Pre-competition habits and injuries in Taekwondo athletes
1 Clinical education, Canadian Memorial Chiropractic College, Toronto, Ontario, Canada
2 Clinical Sciences Resident, Canadian Memorial Chiropractic College, Toronto, Ontario, Canada
3 former Canadian Taekwondo Team Head Coach, current Ontario Taekwondo Association President, Toronto, Ontario, Canada
BMC Musculoskeletal Disorders 2005, 6:26 doi:10.1186/1471-2474-6-26Published: 27 May 2005
Over the past decade, there has been heightened interest in injury rates sustained by martial arts athletes, and more specifically, Taekwondo athletes. Despite this interest, there is a paucity of research on pre-competition habits and training of these athletes. The purpose of this pilot study was to assess training characteristics, competition preparation habits, and injury profiles of Taekwondo athletes.

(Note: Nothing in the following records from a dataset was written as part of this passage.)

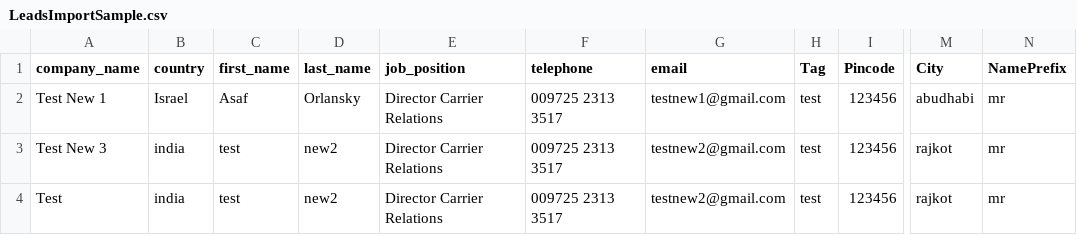
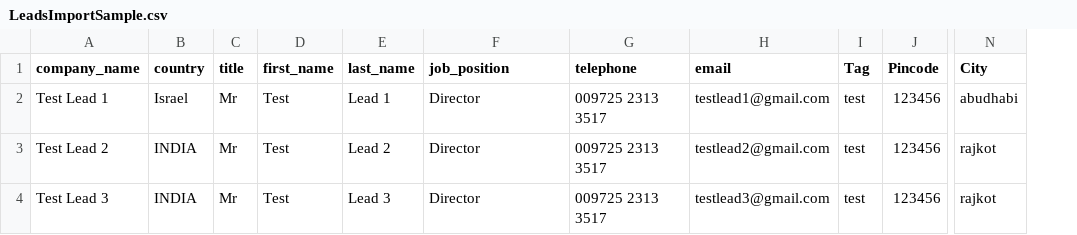
Before and after one commit to devatsrs/neon.web, a CSV file: public/uploads/sample_upload/LeadsImportSample.csv, drawn as a sheet; only a part is shown, gaps mark what is left out; removed rows and columns are numbered as before the commit, all else as after; the diff names each change by its address in the sheet, - before the commit and + after, or states it on an @@ line.

Commit message:
Account name prefix

```diff
--- a/public/uploads/sample_upload/LeadsImportSample.csv
+++ b/public/uploads/sample_upload/LeadsImportSample.csv
+column C (title), rows 2-4: all Mr
-column N (NamePrefix), rows 2-4: all mr
-A2 (company_name): Test New 1
+A2 (company_name): Test Lead 1
-D2 (first_name): Asaf
+D2 (first_name): Test
-E2 (last_name): Orlansky
+E2 (last_name): Lead 1
-F2:F4 (job_position): Director Carrier Relations
+F2:F4 (job_position): Director
-H2 (email): testnew1@gmail.com
+H2 (email): testlead1@gmail.com
-A3 (company_name): Test New 3
+A3 (company_name): Test Lead 2
-B3:B4 (country): india
+B3:B4 (country): INDIA
-D3:D4 (first_name): test
+D3:D4 (first_name): Test
-E3 (last_name): new2
+E3 (last_name): Lead 2
-H3 (email): testnew2@gmail.com
+H3 (email): testlead2@gmail.com
-A4 (company_name): Test
+A4 (company_name): Test Lead 3
-E4 (last_name): new2
+E4 (last_name): Lead 3
-H4 (email): testnew2@gmail.com
+H4 (email): testlead3@gmail.com
```
Also changed, not shown: public/uploads/sample_upload/AccountImportSample.csv, 2 other files.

A retrospective survey of Canadian male and female Taekwondo athletes competing in a national tournament was conducted. Competitors at a Canadian national level tournament were given a comprehensive survey prior to competition. Items on training characteristics, diet, and injuries sustained during training and competition were included. Questionnaires were distributed to 60 athletes.
A response rate of 46.7% was achieved. Of those that responded, 54% dieted prior to competition, and 36% dieted and exercised pre-competition. Sixty-four percent of the athletes practised between 4–6 times per week, with 54% practicing 2 hours per session. Lower limb injuries were the most common (46.5%), followed by upper extremity (18%), back (10%), and head (3.6%). The majority of injuries consisted of sprains/strains (45%), followed by contusions, fractures, and concussions. More injuries occurred during training, including 59% of first injuries.
More research needs to be conducted to further illustrate the need for appropriate regulations on weight cycling and injury prevention.